Is French football racist? The front page of Friday’s Libération newspaper asked the question that has tormented the whole country this week. French football is in crisis after revelations that the sport’s managing officials have considered unofficial–and illegal–quotas to limit the number of young black and Arab hopefuls in French training academies. Secret recordings published by the investigative website Mediapart revealed that Laurent Blanc, France’s respected team manager, appeared to concur with measures to bar non-white players with dual nationality, who could go on to play for other countries after having been trained with French public funds.
The controversy comes at a sensitive time in France, when questions of race and nationality are in the spotlight as the extreme right and anti-immigration National Front appears to be making big electoral gains. President Nicolas Sarkozy has deliberately taken his party further to the right in a bid to stem defections to the National Front ahead of a presidential election next spring.
The revelations have increased unease over these tactics. The scandal proved that “the arguments of the National Front have ended up invading all spheres of public debate and today are taking over French football”, said François Asensi, parliamentarian from the largely immigrant Parisian suburb of Seine Saint Denis.
Blanc, who was a member of the multi-ethnic team that brought home the World Cup in 1998, is heard making controversial comments on the tape about the choice of players.
“You have the impression that we only produce one kind of player: big, strong and fast. . . . Who are the big strong and fast players? The blacks,” he is heard saying.
In the recording, Blanc insists he is not racist and the discussion appears to have begun with a debate on the skills of power versus technique in France’s team. But his comments appear to reinforce racial stereotypes by suggesting black players are limited to power and speed. “The Spanish tell me, “we don’t have this problem. We don’t have any blacks”, Blanc says on the tape.

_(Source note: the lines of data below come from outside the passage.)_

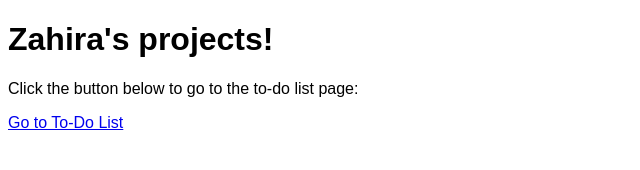
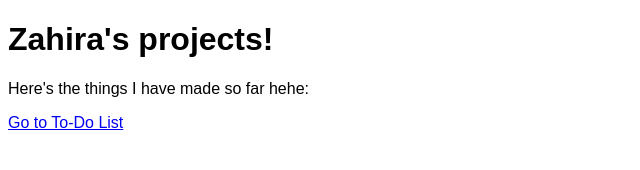
Before and after one commit to pengsterism/to-do-list, a Next.js app: page / in a window 1280 px wide. Shown: the top 170 px of the page, without its empty margins (0-640 px from the left). Built offline with nearby package versions, Linux system fonts and the light colour scheme.

Commit message:
made a homepage+routed to do list

```diff
--- a/src/app/page.js
+++ b/src/app/page.js
@@ -17,8 +17,8 @@ function Home() {
   return (
     <Homepage>
       <h1>Zahira's projects!</h1>
-      <p>Click the button below to go to the to-do list page:</p>
-      <Link href="/todo-list">Go to To-Do List</Link>
+      <p>Here's the things I have made so far hehe:</p>
+      <Link href="/TodoApp">Go to To-Do List</Link>
     </Homepage>
   );
 }
```
Also changed, not shown: src/app/TodoApp/page.js (added, +13 -0 lines), src/app/todo-list.js (deleted, +0 -11 lines).
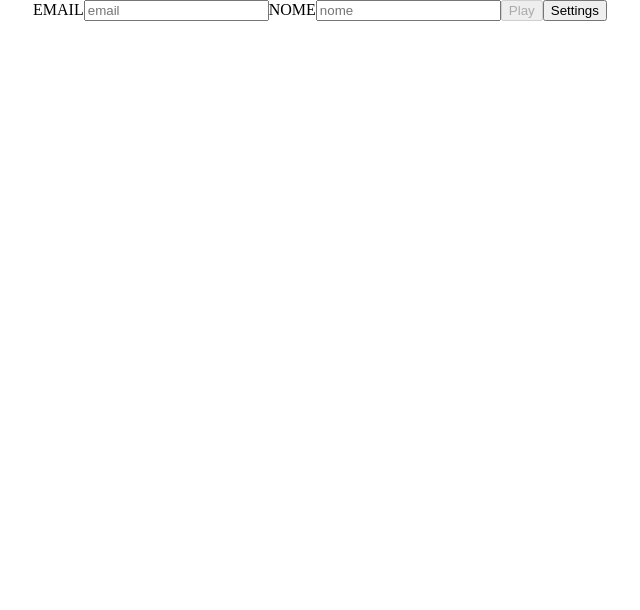
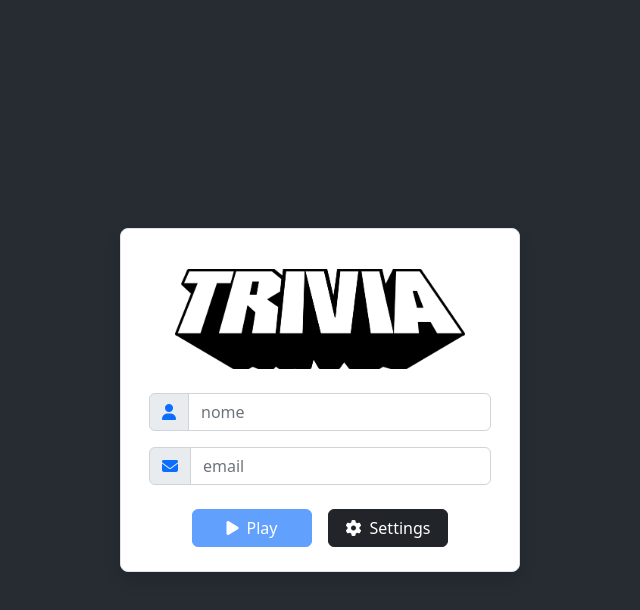
Before and after one commit to garciaagui/trivia-react-redux, a React (Create React App) app: page / in a window 1280 px wide. Shown: the top 610 px of the page, without its empty margins (320-960 px from the left). Built offline with nearby package versions, Linux system fonts and the light colour scheme.

Commit message:
Css page login

```diff
--- a/public/index.html
+++ b/public/index.html
@@ -1,14 +1,12 @@
 <!DOCTYPE html>
 <html lang="pt-br">
+
 <head>
   <meta charset="utf-8" />
   <link rel="icon" href="%PUBLIC_URL%/favicon.ico" />
   <meta name="viewport" content="width=device-width, initial-scale=1" />
   <meta name="theme-color" content="#000000" />
-    <meta
-      name="description"
-      content="Web site created using create-react-app"
-    />
+  <meta name="description" content="Web site created using create-react-app" />
   <link href="https://fonts.googleapis.com/css?family=Roboto&display=swap" rel="stylesheet">
   <link rel="apple-touch-icon" href="%PUBLIC_URL%/logo192.png" />
   <!--
@@ -16,6 +14,10 @@
       user's mobile device or desktop. See https://developers.google.com/web/fundamentals/web-app-manifest/
     -->
   <link rel="manifest" href="%PUBLIC_URL%/manifest.json" />
+  <link rel="stylesheet" href="https://cdn.jsdelivr.net/npm/bootstrap@5.2.0-beta1/dist/css/bootstrap.min.css">
+  <link rel="stylesheet" href="https://cdnjs.cloudflare.com/ajax/libs/font-awesome/6.1.1/css/all.min.css"
+    integrity="sha512-KfkfwYDsLkIlwQp6LFnl8zNdLGxu9YAA1QvwINks4PhcElQSvqcyVLLD9aMhXd13uQjoXtEKNosOWaZqXgel0g=="
+    crossorigin="anonymous" referrerpolicy="no-referrer" />
   <!--
       Notice the use of %PUBLIC_URL% in the tags above.
       It will be replaced with the URL of the `public` folder during the build.
@@ -25,8 +27,9 @@
       work correctly both with client-side routing and a non-root public URL.
       Learn how to configure a non-root public URL by running `npm run build`.
     -->
-    <title>React App</title>
+  <title>Trivia - G5</title>
 </head>
+
 <body>
   <noscript>You need to enable JavaScript to run this app.</noscript>
   <div id="root"></div>
@@ -41,4 +44,5 @@
       To create a production bundle, use `npm run build` or `yarn build`.
     -->
 </body>
+
 </html>
--- a/src/App.css
+++ b/src/App.css
@@ -1,7 +1,18 @@
 body {
+  background: #272c33;
   box-sizing: border-box;
   margin: 0;
+  min-height: 100vh;
   padding: 0;
+}
+
+main {
+  height: 100vh;
+  max-height: 100vh;
+}
+
+.h100 {
+  height: 100vh;
 }
 
 .App {
--- a/src/App.js
+++ b/src/App.js
@@ -7,12 +7,16 @@ import Settings from './pages/Settings';
 
 export default function App() {
   return (
-    <div className="App">
+    <main>
+      <section className="container-fluid">
+        <div className="row justify-content-center align-items-center h100">
           <Switch>
             <Route exact path="/" component={ Login } />
             <Route exact path="/game" component={ Game } />
             <Route exact path="/settings" component={ Settings } />
           </Switch>
         </div>
+      </section>
+    </main>
   );
 }
--- a/src/pages/Login.jsx
+++ b/src/pages/Login.jsx
@@ -3,6 +3,7 @@ import PropTypes from 'prop-types';
 import { connect } from 'react-redux';
 import { getTriviaToken, getTriviaQuestions } from '../services/fetchapi';
 import { newUser } from '../redux/actions';
+import logo from '../trivia.png';
 
 class Login extends React.Component {
   state = {
@@ -11,18 +12,14 @@ class Login extends React.Component {
     name: '',
   };
 
-  validateInputs = () => {
-    const { name, email } = this.state;
+  validateInputs = ({ name, email } = this.state) => {
     const isValidEmail = /\S+@\S+\.\S+/.test(email);
     const isValidLength = email.length > 0 && name.length > 0;
-    return isValidEmail && isValidLength;
+    return !(isValidEmail && isValidLength);
   };
 
   handleChange = ({ target: { name, value } }) => {
-    this.setState({
-      [name]: value,
-      isButtonPlayDisable: !this.validateInputs(),
-    });
+    this.setState({ [name]: value, isButtonPlayDisable: this.validateInputs() });
   };
 
   handlePlay = async () => {
@@ -43,46 +40,74 @@ class Login extends React.Component {
   render() {
     const { email, name, isButtonPlayDisable } = this.state;
     return (
-      <div>
-        <label htmlFor="input">
-          EMAIL
+      <div
+        className="col-10 col-md-6 col-lg-4 border rounded-3 p-4 shadow"
+        style={ { maxWidth: '400px', background: 'white' } }
+      >
+        <img
+          src={ logo }
+          className="img-fluid mx-auto d-block my-3"
+          style={ { maxHeight: '100px' } }
+          alt="logo"
+        />
+        <div className="row justify-content-center">
+          <label htmlFor="name" className="input-group flex-nowrap px-3 my-2">
+            <span className="input-group-text">
+              <i className="fa-solid fa-user text-primary" />
+            </span>
+            <input
+              type="text"
+              data-testid="input-player-name"
+              placeholder="nome"
+              name="name"
+              value={ name }
+              className="form-control"
+              onChange={ this.handleChange }
+              required
+            />
+          </label>
+          <label htmlFor="email" className="input-group flex-nowrap px-3 my-2">
+            <span className="input-group-text">
+              <i className="fa-solid fa-envelope text-primary" />
+            </span>
             <input
               type="email"
               data-testid="input-gravatar-email"
               placeholder="email"
               name="email"
               value={ email }
+              className="form-control"
               onChange={ this.handleChange }
               required
             />
+
           </label>
-        <label htmlFor="name">
-          NOME
-          <input
-            type="text"
-            data-testid="input-player-name"
-            placeholder="nome"
-            name="name"
-            value={ name }
-            onChange={ this.handleChange }
-            required
-          />
-        </label>
+        </div>
+        <div className="row justify-content-center align-items-center">
+          <di className="col-12 text-center mt-3">
             <button
               type="button"
+              onClick={ this.handlePlay }
               data-testid="btn-play"
+              className="mx-2 btn btn-md btn-primary"
+              style={ { minWidth: '120px' } }
               disabled={ isButtonPlayDisable }
-          onClick={ this.handlePlay }
             >
+              <i className="fa-solid fa-play me-2" />
               Play
             </button>
             <button
-          type="button"
+              type="submit"
               data-testid="btn-settings"
+              className="mx-2 btn btn-md btn-dark"
+              style={ { minWidth: '120px' } }
               onClick={ this.handleSettings }
             >
+              <i className="fa-solid fa-gear me-2" />
               Settings
             </button>
+          </di>
+        </div>
       </div>
     );
   }
```
Lines whose indentation alone changed are shown as unchanged.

The controversy has shattered one of the most powerful myths of modern sporting history. When France won the 1998 World Cup, the team was hailed as a powerful symbol of successful integration, bringing together “white black and Arab”. The casual comments by a well-liked manager, and the suggestion by France’s sporting officials that non-white players pose a problem, reveal that this was only ever a myth, says Patrick Mignon, sociologist with Insep, a sports institute.
“Football became a mascot that allowed us to speak of society’s problems through the success or failure of the team,” he says. This week those same team members who symbolised social integration have broken the sport’s unspoken code to openly criticise the federation and denounce nascent racism.
Guadeloupe-born Lilian Thuram, Blanc’s team-mate in 1998, has called for sanctions.
The government has launched an investigation, alongside an inquiry by the French football federation, which is due to report next week. But few believe Blanc will be sacked, unless there are more revelations. Though at first he denied the comments, Blanc apologised after the tapes were published. Chantal Jouanno, sports minister, has defended him, though she said he might have made inappropriate comments. Blanc is well-liked, and even Thuram has said he does not believe him to be a racist.